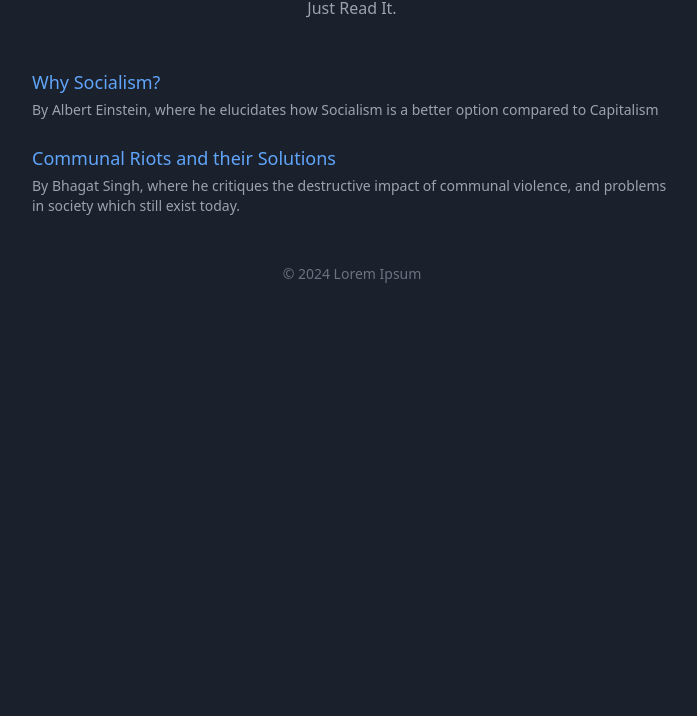
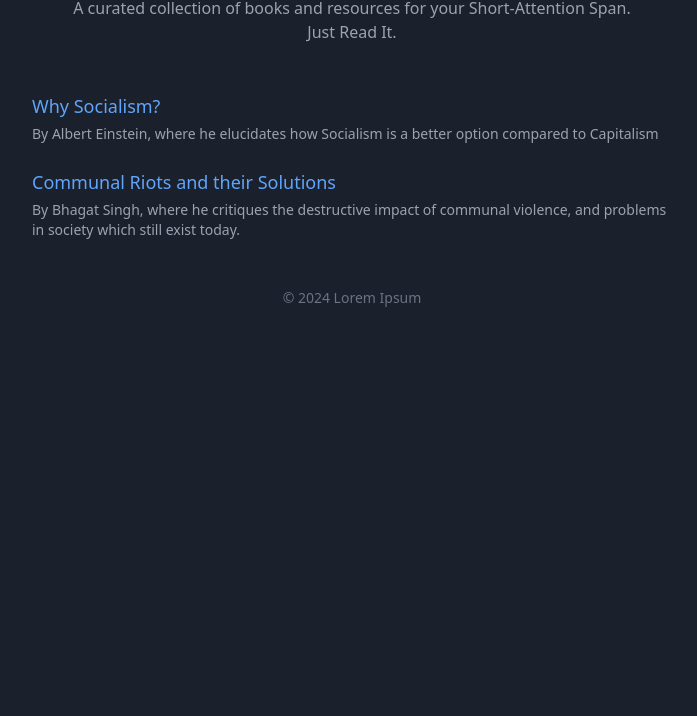
Before and after one commit to TanishkBansode/tanishkbansode.github.io, a plain HTML site: page index.html in a window 1280 px wide. Shown: the part 84-800 px from the top of the page, without its empty margins (288-985 px from the left). Drawn offline with nearby package versions, Linux system fonts and the light colour scheme.

Commit message:
Update index.html

```diff
--- a/index.html
+++ b/index.html
@@ -34,6 +34,7 @@
     <div class="container mx-auto px-4 py-8 max-w-2xl">
         <header class="text-center mb-12">
             <h1 class="text-3xl md:text-4xl font-bold mb-2">Reading List</h1>
+            <p class="text-gray-400">A curated collection of books and resources for your Short-Attention Span.</p>
             <p class="text-gray-400 text-sm md:text-base">Just Read It.</p>
         </header>
 
```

§

* _Exercise details_: Without the pictures, output the full listing exactly as it stands.

* _Solution for this problem_:
Before and after one commit to TanishkBansode/tanishkbansode.github.io, a plain HTML site: page index.html in a window 1280 px wide. Shown: the part 84-800 px from the top of the page, without its empty margins (288-985 px from the left). Drawn offline with nearby package versions, Linux system fonts and the light colour scheme.

Commit message:
Update index.html

```diff
--- a/index.html
+++ b/index.html
@@ -34,6 +34,7 @@
     <div class="container mx-auto px-4 py-8 max-w-2xl">
         <header class="text-center mb-12">
             <h1 class="text-3xl md:text-4xl font-bold mb-2">Reading List</h1>
+            <p class="text-gray-400">A curated collection of books and resources for your Short-Attention Span.</p>
             <p class="text-gray-400 text-sm md:text-base">Just Read It.</p>
         </header>
 
```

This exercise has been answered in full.